Publisher: Northfield Publishing
Publication Date: August 24, 2010
When newly married, Gary Chapman and his wife found their attitudes about everything strikingly at odds, although they shared their Christian faith. Happily-ever-after eluded them. He says many marriages falter before the seven-year mark because of unmet expectations.
He talks about family influences, religious differences, accepting the personality differences in the other person even when the spouse breaks the dishes in the dishwasher. He discusses sex, money styles, children: whether to have them and how to raise them. He covers the unexpected problems that can take the fun out of marriage. He says the “tingles” usually disappear after the first two years. At that point, the couple needs more to keep the marriage going.
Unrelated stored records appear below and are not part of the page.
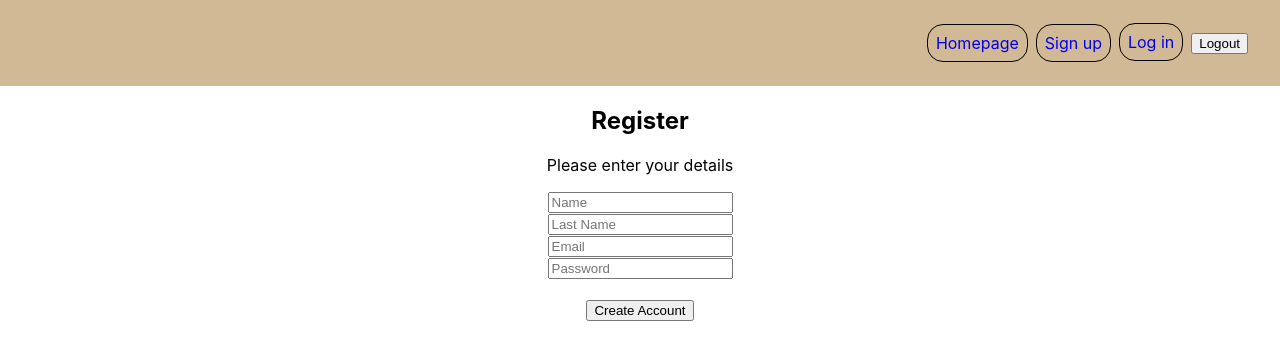
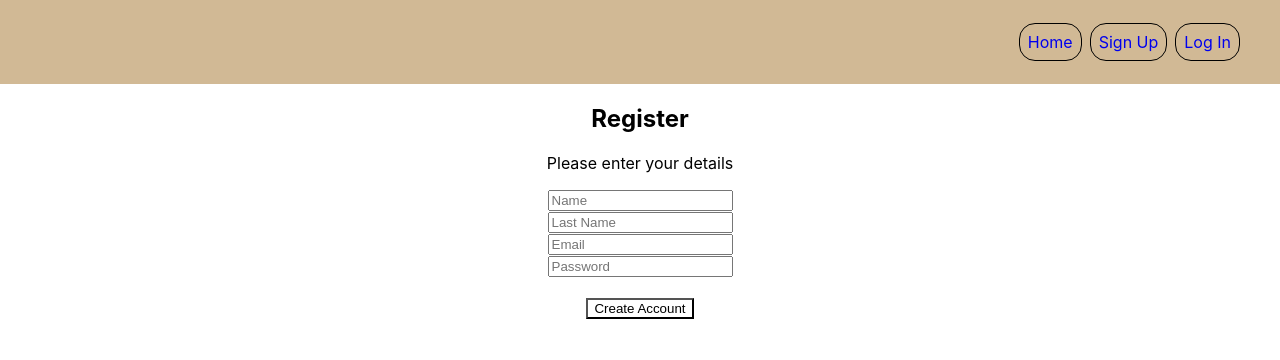
Before and after one commit to AvresCode/tdg-assess, a React (Create React App) app: page /signup in a window 1280 px wide. Shown: the top 360 px of the page. Built offline with nearby package versions, Linux system fonts and the light colour scheme.

Commit message:
Added condition to navigation login logout

```diff
--- a/src/App.css
+++ b/src/App.css
@@ -1,38 +1,3 @@
 .App {
   text-align: center;
 }
-
-.App-logo {
-  height: 40vmin;
-  pointer-events: none;
-}
-
-@media (prefers-reduced-motion: no-preference) {
-  .App-logo {
-    animation: App-logo-spin infinite 20s linear;
-  }
-}
-
-.App-header {
-  background-color: #282c34;
-  min-height: 100vh;
-  display: flex;
-  flex-direction: column;
-  align-items: center;
-  justify-content: center;
-  font-size: calc(10px + 2vmin);
-  color: white;
-}
-
-.App-link {
-  color: #61dafb;
-}
-
-@keyframes App-logo-spin {
-  from {
-    transform: rotate(0deg);
-  }
-  to {
-    transform: rotate(360deg);
-  }
-}
--- a/src/components/Navbar.css
+++ b/src/components/Navbar.css
@@ -16,3 +16,7 @@
 .nav-item:hover {
   background-color: rgb(247, 239, 239);
 }
+
+button {
+  background: none;
+}
--- a/src/components/Navbar.js
+++ b/src/components/Navbar.js
@@ -1,30 +1,38 @@
 import { Link } from "react-router-dom";
 import "./Navbar.css";
 import { logout } from "../store/user/thunks";
-import { useDispatch } from "react-redux";
+import { useDispatch, useSelector } from "react-redux";
+import { selectToken } from "../store/user/selectors";
 
 export const Navbar = () => {
   const dispatch = useDispatch();
+  const token = useSelector(selectToken);
   return (
     <div className="navbar-container">
       <div>
         {" "}
         <Link to="/" className="nav-item">
-          Homepage
+          Home
         </Link>
       </div>
       <div>
         {" "}
-        <Link to="/signup" className="nav-item">
-          Sign up
-        </Link>
-      </div>
-      <div>
-        {" "}
-        <Link to="/login" className="nav-item">
-          Log in
-        </Link>
-        <button onClick={() => dispatch(logout())}> Logout</button>
+        {token ? (
+          <button className="nav-item" onClick={() => dispatch(logout())}>
+            {" "}
+            Logout
+          </button>
+        ) : (
+          <div>
+            {" "}
+            <Link to="/signup" className="nav-item">
+              Sign Up
+            </Link>
+            <Link to="/login" className="nav-item">
+              Log In
+            </Link>{" "}
+          </div>
+        )}
       </div>
     </div>
   );
--- a/src/store/user/selectors.js
+++ b/src/store/user/selectors.js
@@ -1 +1,2 @@
 export const selectToken = (state) => state.user.token;
+export const selectuser = (state) => state.user.user;
```
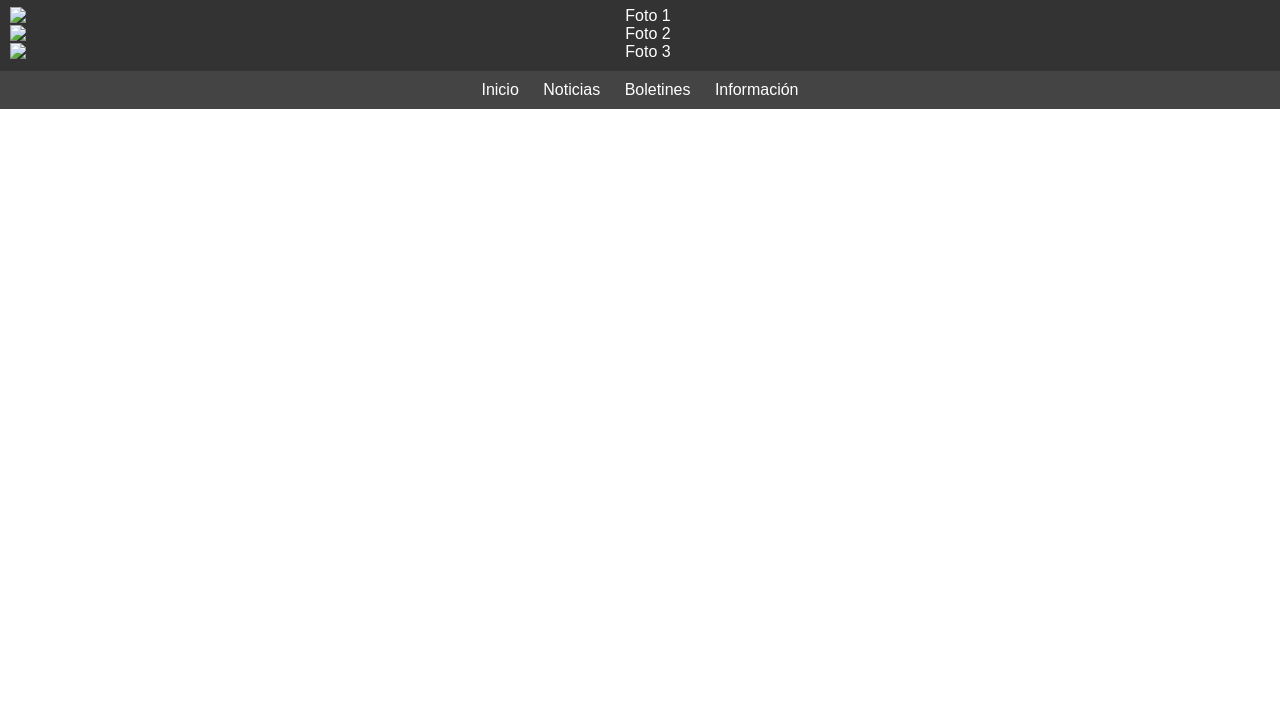
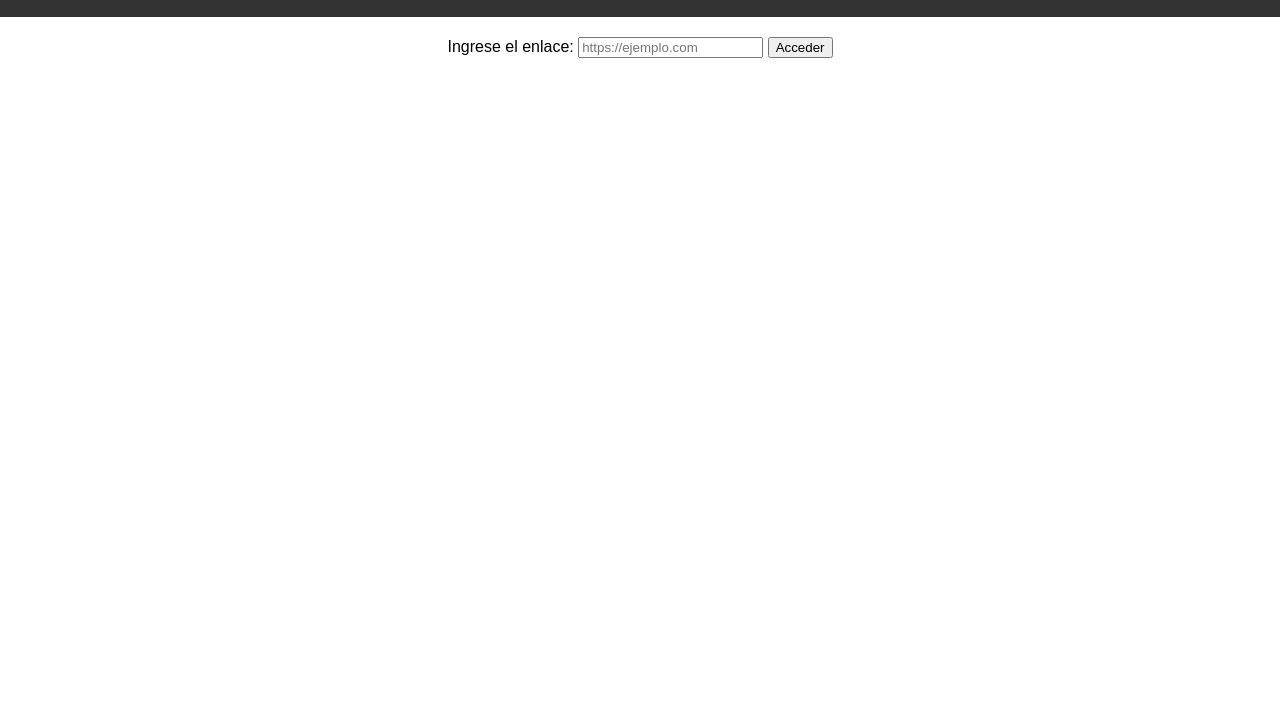
Before and after one commit to Siegfried257/siegfried257, a plain HTML site: page index.html in a window 1280 px wide. Shown: the part 83-805 px from the top of the page. Drawn offline with Linux system fonts and the light colour scheme.

Commit message:
Update index.html

```diff
--- a/index.html
+++ b/index.html
@@ -3,11 +3,11 @@
 <head>
     <meta charset="UTF-8">
     <meta name="viewport" content="width=device-width, initial-scale=1.0">
-    <title>Colegio Nombre</title>
+    <title>Proxy Página</title>
     <style>
-        /* Estilos CSS */
         body {
             font-family: Arial, sans-serif;
+            text-align: center;
             margin: 0;
             padding: 0;
         }
@@ -16,80 +16,38 @@
             color: #fff;
             padding: 10px;
             text-align: center;
-            position: relative;
         }
-        nav {
-            background-color: #444;
-            padding: 10px;
-            text-align: center;
-            position: relative;
-            z-index: 1;
+        #url-form {
+            margin: 20px;
         }
-        nav a {
-            color: #fff;
-            text-decoration: none;
-            margin: 0 10px;
-        }
-        .content {
-            text-align: center;
-            padding: 20px;
-            position: relative;
-            z-index: 1;
-        }
-        .content img {
-            max-width: 100%;
-            height: auto;
-            margin-bottom: 20px;
-            display: none;
-        }
-        .active img {
-            display: block;
+        #iframe-container {
+            width: 100%;
+            height: 80vh;
+            border: none;
         }
     </style>
 </head>
 <body>
     <header>
-        <h1>¡Bienvenido al Colegio Nombre!</h1>
-        <!-- Portada con varias fotos -->
-        <div id="portada" class="active">
-            <img src="fotos/foto1.jpg" alt="Foto 1">
-            <img src="fotos/foto2.jpg" alt="Foto 2">
-            <img src="fotos/foto3.jpg" alt="Foto 3">
-        </div>
+        <h1>Proxy Web</h1>
     </header>
-    <nav>
-        <a href="#" onclick="mostrar('inicio')">Inicio</a>
-        <a href="#" onclick="mostrar('noticias')">Noticias</a>
-        <a href="#" onclick="mostrar('boletines')">Boletines</a>
-        <a href="#" onclick="mostrar('informacion')">Información</a>
-    </nav>
-    <div class="content" id="inicio">
-        <!-- Contenido de la sección Inicio -->
+    <div id="url-form">
+        <form id="proxyForm">
+            <label for="url">Ingrese el enlace:</label>
+            <input type="text" id="url" placeholder="https://ejemplo.com" required>
+            <button type="submit">Acceder</button>
+        </form>
     </div>
-    <div class="content" id="noticias">
-        <!-- Contenido de la sección Noticias -->
-    </div>
-    <div class="content" id="boletines">
-        <!-- Contenido de la sección Boletines -->
-    </div>
-    <div class="content" id="informacion">
-        <!-- Contenido de la sección Información -->
-    </div>
+    <iframe id="iframe-container"></iframe>
 
     <script>
-        // Función para mostrar la sección correspondiente y ocultar las demás
-        function mostrar(id) {
-            var secciones = document.getElementsByClassName('content');
-            for (var i = 0; i < secciones.length; i++) {
-                secciones[i].classList.remove('active');
+        document.getElementById('proxyForm').addEventListener('submit', function(event) {
+            event.preventDefault();
+            var url = document.getElementById('url').value;
+            if (url) {
+                document.getElementById('iframe-container').src = url;
             }
-            document.getElementById(id).classList.add('active');
-        }
-
-        // Mostrar la sección de inicio al cargar la página
-        window.onload = function() {
-            mostrar('inicio');
-        };
+        });
     </script>
 </body>
 </html>
```
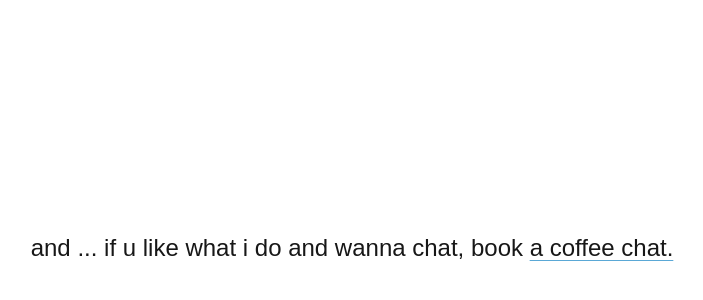
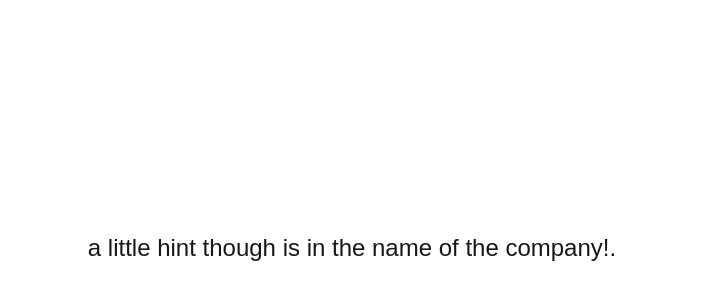
Before and after one commit to sunghoonsh3/simple-thinking, a Next.js app: page /about in a window 1280 px wide. Shown: the part 9840-10140 px from the top of the page, without its empty margins (288-991 px from the left). Built offline with nearby package versions, Linux system fonts and the light colour scheme; a web font is replaced by a local one.

Commit message:
about update

```diff
--- a/app/about/page.jsx
+++ b/app/about/page.jsx
@@ -89,8 +89,15 @@ export default function About() {
     h-screen w-full flex flex-col justify-center text-center items-center"
       >
         <p className="pb-2 sm:pb-0">
-          i also run a venture-backed startup, atti, a platform that connects
-          internationals in the us!
+          i am currently building planarian.ai. it's in stealth mode.
+        </p>
+      </section>
+      <section
+        className="
+    h-screen w-full flex flex-col justify-center text-center items-center"
+      >
+        <p className="pb-2 sm:pb-0">
+          a little hint though is in the name of the company!.
         </p>
       </section>
       <section
```
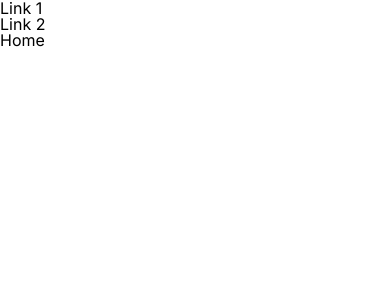
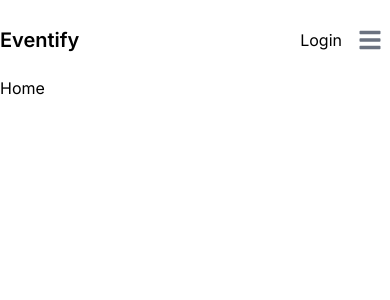
Before and after one commit to drili/next-react-saas-booking-event-app, a Next.js app: page / in a window 390 px wide. Shown: the top 300 px of the page. Built offline with nearby package versions, Linux system fonts and the light colour scheme.

Commit message:
wip navbar

```diff
--- /dev/null
+++ b/app/assets/css/flowbite-overrides.css
@@ -0,0 +1,3 @@
+#component_NavbarMenu nav {
+    padding: 20px 0;
+}
--- a/app/components/Navbar.tsx
+++ /dev/null
@@ -1,31 +0,0 @@
-import React from 'react'
-import Link from 'next/link';
-
-interface MenuObject {
-    menuLink: string;
-    menuText: string;
-}
-
-interface NavbarMenuProps {
-    menuItems: MenuObject[]
-}
-
-const NavbarMenu: React.FC<NavbarMenuProps> = ({ menuItems }) => {
-  return (
-    <div id='component_NavbarMenu'>
-        <nav>
-            <ul>
-                {menuItems.map((item, index) => (
-                    <li key={index}>
-                        <Link href={item.menuLink}>
-                            {item.menuText}
-                        </Link>
-                    </li>
-                ))}
-            </ul>
-        </nav>
-    </div>
-  )
-}
-
-export default NavbarMenu
--- /dev/null
+++ b/app/components/NavbarMenu.tsx
@@ -0,0 +1,72 @@
+"use client"
+
+import React, { useState } from 'react'
+
+import { Avatar, Dropdown, Navbar } from 'flowbite-react';
+import Link from 'next/link';
+
+interface MenuObject {
+    menuLink: string;
+    menuText: string;
+}
+
+interface NavbarMenuProps {
+    menuItems: MenuObject[]
+}
+
+
+const NavbarMenu: React.FC<NavbarMenuProps> = ({ menuItems }) => {
+    const [isLoggedIn, setIsLoggedIn] = useState(false)
+
+    return (
+        <div id='component_NavbarMenu'>
+            <div className='navbarmenu-wrapper'>
+                <Navbar fluid rounded >
+                    <Navbar.Brand href="https://flowbite-react.com">
+                        <span className="self-center whitespace-nowrap text-xl font-semibold dark:text-white">Eventify</span>
+                    </Navbar.Brand>
+
+                    <div className="flex md:order-2">
+                        {isLoggedIn ? (
+                            <>
+                                <Dropdown
+                                    arrowIcon={false}
+                                    inline
+                                    label={
+                                        <Avatar alt="User settings" img="https://flowbite.com/docs/images/people/profile-picture-5.jpg" rounded />
+                                    }
+                                >
+                                    <Dropdown.Header>
+                                        <span className="block text-sm">Bonnie Green</span>
+                                        <span className="block truncate text-sm font-medium">name@flowbite.com</span>
+                                    </Dropdown.Header>
+                                    <Dropdown.Item>Dashboard</Dropdown.Item>
+                                    <Dropdown.Item>Settings</Dropdown.Item>
+                                    <Dropdown.Item>Earnings</Dropdown.Item>
+                                    <Dropdown.Divider />
+                                    <Dropdown.Item>Sign out</Dropdown.Item>
+                                </Dropdown>
+                                <Navbar.Toggle />
+                            </>
+                        ) : (
+                            <div className='flex items-center gap-2'>
+                                <Link href="/login">Login</Link>
+                                <Navbar.Toggle />
+                            </div>
+                        )}
+                    </div>
+
+                    <Navbar.Collapse>
+                        {menuItems.map((item, index) => (
+                            <Navbar.Link href={item.menuLink} key={index}>
+                                {item.menuText}
+                            </Navbar.Link>
+                        ))}
+                    </Navbar.Collapse>
+                </Navbar>
+            </div>
+        </div>
+    )
+}
+
+export default NavbarMenu
--- a/app/layout.tsx
+++ b/app/layout.tsx
@@ -2,6 +2,8 @@ import type { Metadata } from 'next'
 import { Inter } from 'next/font/google'
 import './globals.css'
 import "./assets/css/reset.css"
+import "./assets/css/flowbite-overrides.css"
+import NavbarMenu from './components/NavbarMenu'
 
 const inter = Inter({ subsets: ['latin'] })
 
@@ -15,9 +17,19 @@ export default function RootLayout({
 }: {
     children: React.ReactNode
 }) {
+    const menuItems = [
+        { menuLink: '/link1', menuText: 'Link 1' },
+        { menuLink: '/link2', menuText: 'Link 2' },
+    ]
+
     return (
         <html lang="en">
-            <body className={inter.className}>{children}</body>
+            <body className={`${inter.className} flex justify-center`}>
+                <main className='container'>
+                    <NavbarMenu menuItems={menuItems} />
+                    {children}
+                </main>
+            </body>
         </html>
     )
 }
--- a/app/page.tsx
+++ b/app/page.tsx
@@ -1,5 +1,5 @@
 import Image from 'next/image'
-import Navbar from './components/Navbar'
+import Navbar from './components/NavbarMenu'
 
 export default function Home() {
     const menuItems = [
@@ -9,8 +9,6 @@ export default function Home() {
 
     return (
         <div id='component_Home'>
-            <Navbar menuItems={menuItems} />
-
             <div>
                 <h1>Home</h1>
             </div>
```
He also refers to The 5 Love Languages and The 5 Apology Languages, two books written by him. If you have read those, you will find those chapters repetitive.
Though he and his wife are Christians, he wrote this book for all faiths. Gary Chapman directs Marriage and Family Life Consultants, Inc. People considering marriage can take away much from his professional advice.
Those making a lifetime decision based only on the tingles might discover some nonnegotiables here. For example, a wife may treat the husband as her mother treated her father. If the mother has a trait the husband can’t stand, will he hate his wife for the same trait? Is it something she would work to change?
Things I Wish I Had Known Before I Got Married is written by a professional psychologist. Gary Chapman doesn’t speak with jargon or three-syllable words, but he does speak like an educated man. It doesn't feel like a conversation at Starbucks.
I received this book from my church library